You’ve witnessed how everything gets off track when your kids don’t get enough sleep. Yet so many of us ask ourselves at least once a week “How much sleep do kids need?”

Why can’t we remember? Well, there are some very good reasons.

We experience information overload all day long. This includes stuff we don’t even care about.  Plus, sleep experts give us a range in terms of hours for each age group. Add to that, sleep-needs adjust to the rhythm of family life and seasons. Then there’s cultural pressure to ignore sleep because it’s not “productive”.

It is very easy to forget how much our kids need sleep and how many hours they do need.

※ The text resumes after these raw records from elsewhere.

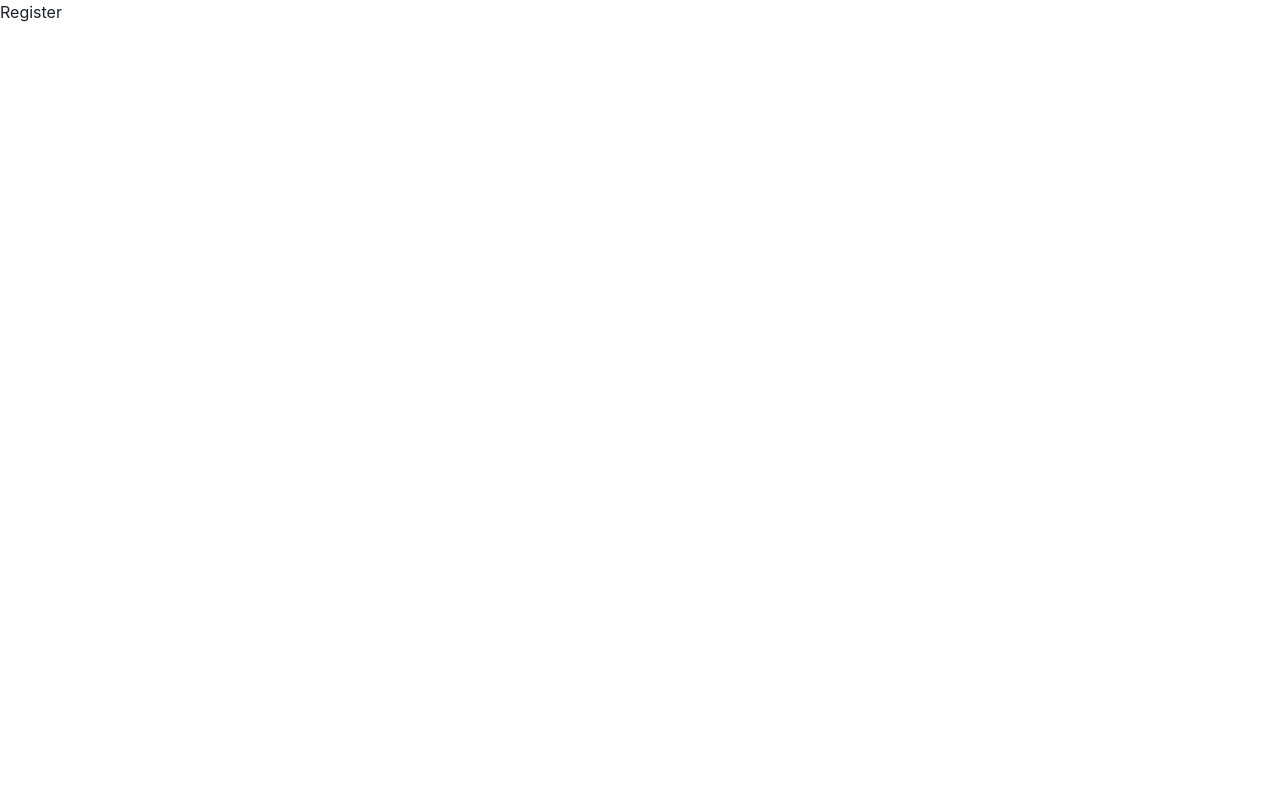
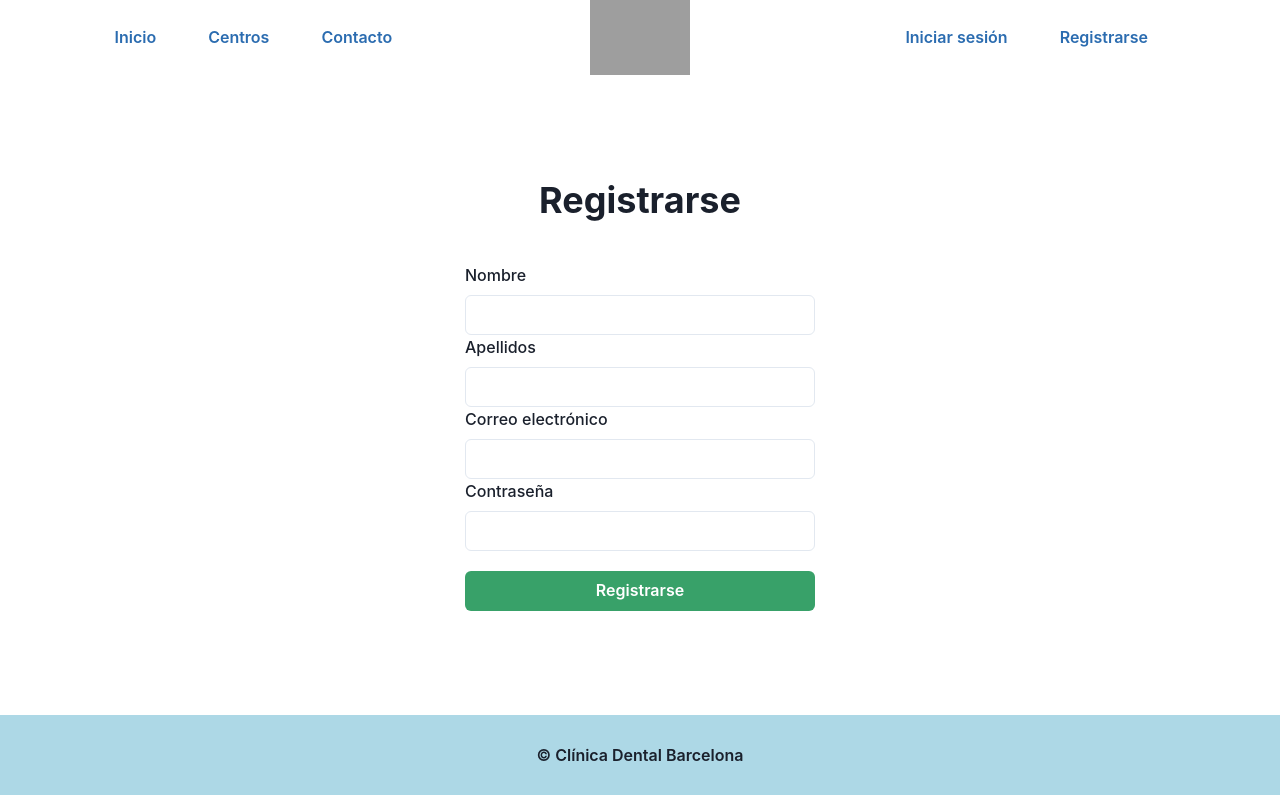
Before and after one commit to nicolaslanusse/FrontEndDentalClinic, a React (Vite) app: page /register in a window 1280 px wide. Built offline with nearby package versions, Linux system fonts and the light colour scheme; grey boxes are pictures that could not be loaded.

Commit message:
update and add forms to register

```diff
--- a/src/containers/Register.jsx
+++ b/src/containers/Register.jsx
@@ -1,8 +1,41 @@
 import React from 'react'
+import Header from '../components/Header'
+import Footer from '../components/Footer'
+import {
+  FormControl,
+  FormLabel,
+  Input,
+  Flex,
+  Button,
+  Heading
+} from '@chakra-ui/react'
 
 const Register = () => {
   return (
-    <div>Register</div>
+    <>
+        <Header />
+      <Flex h='70vh' flexDir='column' justifyContent='center' maxW='350px' mx='auto' my={10}>
+        <Heading textAlign='center' mb={10}>Registrarse</Heading>
+        <FormControl>
+          <FormLabel>Nombre</FormLabel>
+          <Input type='name' />
+        </FormControl>
+        <FormControl>
+          <FormLabel>Apellidos</FormLabel>
+          <Input type='name' />
+        </FormControl>
+        <FormControl>
+          <FormLabel>Correo electrónico</FormLabel>
+          <Input type='email' />
+        </FormControl>
+        <FormControl>
+          <FormLabel>Contraseña</FormLabel>
+          <Input type='password' />
+        </FormControl>
+        <Button type='submit' mt={5} colorScheme='green'>Registrarse</Button>
+      </Flex>
+      <Footer />
+    </>
   )
 }
 
```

Sleep is certainly universal – even plants sleep. Sleep is also personal. Our unique personalities, the day’s events, and the memories we carry affect our relationship to sleep.

What kind of sleep environments were we exposed to when we were kids ourselves? If you missed a parent tucking you in in night, for example, you might delay bedtime until a spouse working late can give that special hug.

Consider these things before you make that delayed bedtime a regular habit: sufficient sleep is central to how our kids grow, how successful they are in school,  or whether they have a propensity for obesity or diabetes.

Tools to help your family get enough sleep

The Parents Wish List site has an excellent in-depth chart on babies’ and kids’ sleep needs HERE.  The article includes tips, medical conditions that impair sleep, and many tips.

A lot of our assumptions about sleep requirements changed in 2015. That’s when the National Sleep Foundation revised the recommended hours of sleep. The surprise was this: most age groups had recommended sleep requirements increase.

For some age groups, sleep requirements increased as much as two hours a night. Read about the new sleep guidelines with a comparison to the old ones here.

Many sleep specialists tell anecdotes of families with a sleep crisis that are solved simply by increasing their knowledge of how much sleep their kids need. Stories of school-aged children who are perpetually exhausted. Why? They go to bed and wake up when the adults in the house go to bed and wake up. These are well-intentioned and caring parents. Maybe they delight in their children’s company so much bedtime is delayed!

But compare the recommendations by age. Adults need 7 to 9 hours of sleep a night. Nine to 11 hours of sleep is recommended for school-aged children. Depending on the individual, a child could need as much as 4 more hours of sleep a night than the adults in the house for their best health. That’s twenty eight more hours of sleep a week!

Juggling our own sleep needs with our kids’ requirements can be confusing. So how do we figure this out plus remember it all?

Here’s where it gets really easy.  

Download these two pages and you’ll have everything you need to know to answer the question “How much sleep do kids need?”

 Once you have them, you won’t need to check the internet every again.

The first page gives you the sleep requirements for every age group – toddlers up to older adults – and some old school clock faces to write in lights-out time and wake-up time. You can choose to print it out and use as a worksheet.

The second page is the Done for You! bedtime chart. It includes when to start a thirty-minute bedtime ritual, lights out, and a choice of wake-up times starting at 6 AM and ending at 7:30.

You can get the worksheet and bedtime chart HERE. Fill out the form on this page and you’ll be on your way to never having to ask yourself “How much sleep do kids (or teens, or adults) need?” again.

Bonus: Printing it out and posting it on the fridge might help with those “But all my friends stay up ‘til 11:30” arguments.